John Carpenter's adaptation of Stephen King's novel about a haunted 1958 Plymouth Fury remains a vastly underappreciated film to this day. Both novel and film are 'Jekyll and Hyde' stories in regards to its lead character/victim Arnie. The film adaptation is smart enough to play its outre elements seriously, and an even smarter move was to jettison the novel's Grand Guignol shock scenes in favor of an overall tone of tragedy. The cause is supernatural, but the horror is personal. Many of the film's most effective scenes do not even feature the title villain. The seemingly quieter character scenes are disturbing; more subtle than you think and more effective and devastating than you realize. Carpenter was in a self-admitted career retreat with this film, after the unfavorable critical and commercial reaction to his previous film THE THING. He does fine work here, his direction unobtrusive yet sturdy and subtly stylized. Fans of the film will usually give Carpenter the bulk of the credit for this film, but he was aided immeasurably by a terrific cast and an excellent script by Bill Phillips. I would give Phillips the bulk of the credit here, as he took a pretty good novel and reshaped it extensively and emerged with a work that was more subtle, more tragic and more human than the novel ever was. There is dialogue that cuts to your heart and will leave a much longer impression than the cheap scare roller coaster ride this could of been.

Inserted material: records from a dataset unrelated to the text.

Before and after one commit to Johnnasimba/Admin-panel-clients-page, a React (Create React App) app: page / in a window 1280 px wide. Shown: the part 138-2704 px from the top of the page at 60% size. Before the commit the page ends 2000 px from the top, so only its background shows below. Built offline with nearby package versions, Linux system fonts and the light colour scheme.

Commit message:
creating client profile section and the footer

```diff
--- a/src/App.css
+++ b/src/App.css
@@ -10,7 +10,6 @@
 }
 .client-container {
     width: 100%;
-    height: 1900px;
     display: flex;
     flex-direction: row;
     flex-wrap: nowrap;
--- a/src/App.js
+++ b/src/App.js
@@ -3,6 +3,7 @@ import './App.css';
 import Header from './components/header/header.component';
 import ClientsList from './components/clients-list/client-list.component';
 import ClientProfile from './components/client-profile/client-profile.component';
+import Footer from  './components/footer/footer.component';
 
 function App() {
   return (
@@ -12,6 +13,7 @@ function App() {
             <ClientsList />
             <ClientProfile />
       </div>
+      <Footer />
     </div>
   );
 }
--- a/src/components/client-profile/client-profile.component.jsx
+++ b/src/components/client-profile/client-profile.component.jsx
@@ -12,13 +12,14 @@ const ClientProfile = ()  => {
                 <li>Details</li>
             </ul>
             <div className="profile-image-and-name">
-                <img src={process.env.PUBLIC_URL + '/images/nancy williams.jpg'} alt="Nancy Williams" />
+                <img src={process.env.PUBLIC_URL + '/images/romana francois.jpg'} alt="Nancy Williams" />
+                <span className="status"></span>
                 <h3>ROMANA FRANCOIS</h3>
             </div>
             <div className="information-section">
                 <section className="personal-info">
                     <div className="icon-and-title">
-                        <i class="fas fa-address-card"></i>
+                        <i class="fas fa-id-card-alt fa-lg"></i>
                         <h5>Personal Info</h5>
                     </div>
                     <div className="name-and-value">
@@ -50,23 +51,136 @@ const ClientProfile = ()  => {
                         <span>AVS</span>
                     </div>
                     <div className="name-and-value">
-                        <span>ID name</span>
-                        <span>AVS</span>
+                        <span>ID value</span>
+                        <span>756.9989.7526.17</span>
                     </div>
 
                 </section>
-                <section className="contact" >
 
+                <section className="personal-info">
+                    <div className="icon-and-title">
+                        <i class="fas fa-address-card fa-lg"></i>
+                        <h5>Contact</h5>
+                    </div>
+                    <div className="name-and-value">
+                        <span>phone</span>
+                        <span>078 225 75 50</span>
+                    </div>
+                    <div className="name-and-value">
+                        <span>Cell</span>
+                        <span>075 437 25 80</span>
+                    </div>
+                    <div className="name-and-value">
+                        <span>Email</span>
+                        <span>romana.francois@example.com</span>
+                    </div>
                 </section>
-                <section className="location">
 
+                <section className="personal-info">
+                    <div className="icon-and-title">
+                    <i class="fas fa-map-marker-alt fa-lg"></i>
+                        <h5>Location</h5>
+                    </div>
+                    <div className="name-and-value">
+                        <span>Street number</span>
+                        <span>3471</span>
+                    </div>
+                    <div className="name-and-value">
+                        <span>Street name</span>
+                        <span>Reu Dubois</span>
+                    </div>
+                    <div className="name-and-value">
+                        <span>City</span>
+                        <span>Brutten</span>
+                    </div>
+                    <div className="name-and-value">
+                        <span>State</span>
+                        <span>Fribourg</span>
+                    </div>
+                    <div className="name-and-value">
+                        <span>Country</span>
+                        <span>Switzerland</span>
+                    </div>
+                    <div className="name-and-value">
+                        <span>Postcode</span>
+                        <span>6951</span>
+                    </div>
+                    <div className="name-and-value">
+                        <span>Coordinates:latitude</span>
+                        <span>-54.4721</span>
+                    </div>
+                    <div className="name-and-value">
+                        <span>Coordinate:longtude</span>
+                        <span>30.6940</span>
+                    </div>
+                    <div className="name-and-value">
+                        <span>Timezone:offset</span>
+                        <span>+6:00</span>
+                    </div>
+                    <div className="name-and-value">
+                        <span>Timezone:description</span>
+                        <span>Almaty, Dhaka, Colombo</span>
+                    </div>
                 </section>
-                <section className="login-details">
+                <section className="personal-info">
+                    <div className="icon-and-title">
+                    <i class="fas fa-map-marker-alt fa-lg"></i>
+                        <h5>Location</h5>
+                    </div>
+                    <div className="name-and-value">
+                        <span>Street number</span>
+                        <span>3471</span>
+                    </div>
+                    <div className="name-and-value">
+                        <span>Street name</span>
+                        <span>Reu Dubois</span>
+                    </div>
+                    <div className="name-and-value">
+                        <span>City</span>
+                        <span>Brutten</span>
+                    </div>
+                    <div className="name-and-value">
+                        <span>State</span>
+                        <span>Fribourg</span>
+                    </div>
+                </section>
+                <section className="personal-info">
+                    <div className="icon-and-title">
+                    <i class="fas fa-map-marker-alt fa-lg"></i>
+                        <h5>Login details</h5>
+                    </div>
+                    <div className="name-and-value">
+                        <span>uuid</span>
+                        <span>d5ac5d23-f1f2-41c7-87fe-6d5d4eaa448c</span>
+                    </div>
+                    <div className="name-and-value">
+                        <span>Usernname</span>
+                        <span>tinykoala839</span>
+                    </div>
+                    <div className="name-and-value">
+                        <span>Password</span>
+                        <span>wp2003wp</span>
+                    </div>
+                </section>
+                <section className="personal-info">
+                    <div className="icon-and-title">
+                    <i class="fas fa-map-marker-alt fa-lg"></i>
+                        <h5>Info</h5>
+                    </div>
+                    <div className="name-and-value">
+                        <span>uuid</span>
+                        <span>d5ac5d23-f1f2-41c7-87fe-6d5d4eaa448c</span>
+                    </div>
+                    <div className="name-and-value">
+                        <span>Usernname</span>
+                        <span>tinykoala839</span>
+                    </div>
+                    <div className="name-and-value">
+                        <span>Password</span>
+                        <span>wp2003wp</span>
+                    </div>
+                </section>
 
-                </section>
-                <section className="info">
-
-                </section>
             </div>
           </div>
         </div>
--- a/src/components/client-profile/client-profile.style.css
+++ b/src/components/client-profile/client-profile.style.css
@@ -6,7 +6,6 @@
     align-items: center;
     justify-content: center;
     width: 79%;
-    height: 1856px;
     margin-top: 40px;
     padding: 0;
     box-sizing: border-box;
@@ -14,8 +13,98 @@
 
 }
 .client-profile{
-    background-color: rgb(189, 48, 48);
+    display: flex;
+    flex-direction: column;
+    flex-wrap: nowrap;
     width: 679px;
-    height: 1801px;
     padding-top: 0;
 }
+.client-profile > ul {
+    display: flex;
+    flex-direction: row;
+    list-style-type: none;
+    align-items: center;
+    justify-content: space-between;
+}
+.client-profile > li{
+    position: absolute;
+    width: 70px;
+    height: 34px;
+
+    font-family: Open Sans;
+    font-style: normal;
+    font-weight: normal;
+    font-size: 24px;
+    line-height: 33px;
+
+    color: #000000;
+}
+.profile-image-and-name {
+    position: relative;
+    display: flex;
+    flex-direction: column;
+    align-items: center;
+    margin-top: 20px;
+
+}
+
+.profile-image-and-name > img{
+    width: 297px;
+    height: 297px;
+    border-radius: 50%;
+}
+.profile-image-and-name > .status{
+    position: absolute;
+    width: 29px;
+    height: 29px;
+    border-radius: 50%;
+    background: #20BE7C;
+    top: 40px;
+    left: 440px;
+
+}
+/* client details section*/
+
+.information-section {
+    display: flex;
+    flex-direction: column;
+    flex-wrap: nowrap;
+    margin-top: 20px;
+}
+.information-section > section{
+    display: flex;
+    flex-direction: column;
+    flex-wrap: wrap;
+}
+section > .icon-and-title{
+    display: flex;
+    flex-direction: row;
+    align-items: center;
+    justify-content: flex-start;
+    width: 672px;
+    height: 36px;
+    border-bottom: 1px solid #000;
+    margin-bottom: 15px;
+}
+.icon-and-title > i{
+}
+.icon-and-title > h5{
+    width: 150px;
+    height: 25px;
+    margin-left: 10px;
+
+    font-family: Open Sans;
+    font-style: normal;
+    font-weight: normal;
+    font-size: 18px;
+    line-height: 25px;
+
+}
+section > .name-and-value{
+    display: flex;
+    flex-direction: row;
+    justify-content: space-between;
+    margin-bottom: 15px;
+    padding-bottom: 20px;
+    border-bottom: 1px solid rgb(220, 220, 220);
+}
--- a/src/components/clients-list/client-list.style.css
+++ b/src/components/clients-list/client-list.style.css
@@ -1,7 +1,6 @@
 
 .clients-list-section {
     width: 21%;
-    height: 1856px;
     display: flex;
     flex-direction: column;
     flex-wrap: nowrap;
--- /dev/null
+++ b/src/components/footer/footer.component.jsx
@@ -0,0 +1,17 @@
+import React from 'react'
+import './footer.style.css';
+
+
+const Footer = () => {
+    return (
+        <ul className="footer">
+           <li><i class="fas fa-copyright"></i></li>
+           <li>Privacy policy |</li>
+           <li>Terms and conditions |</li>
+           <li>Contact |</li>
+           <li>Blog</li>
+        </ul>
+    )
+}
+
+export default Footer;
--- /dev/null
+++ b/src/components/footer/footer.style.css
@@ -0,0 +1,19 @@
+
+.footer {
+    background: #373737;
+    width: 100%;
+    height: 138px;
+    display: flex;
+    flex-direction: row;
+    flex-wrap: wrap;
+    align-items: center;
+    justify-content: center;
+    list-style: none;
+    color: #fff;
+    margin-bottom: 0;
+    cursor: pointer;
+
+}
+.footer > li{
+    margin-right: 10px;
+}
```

See this film if you haven't yet, and re-watch it if you have. It's one of the best Stephen King adaptations ever.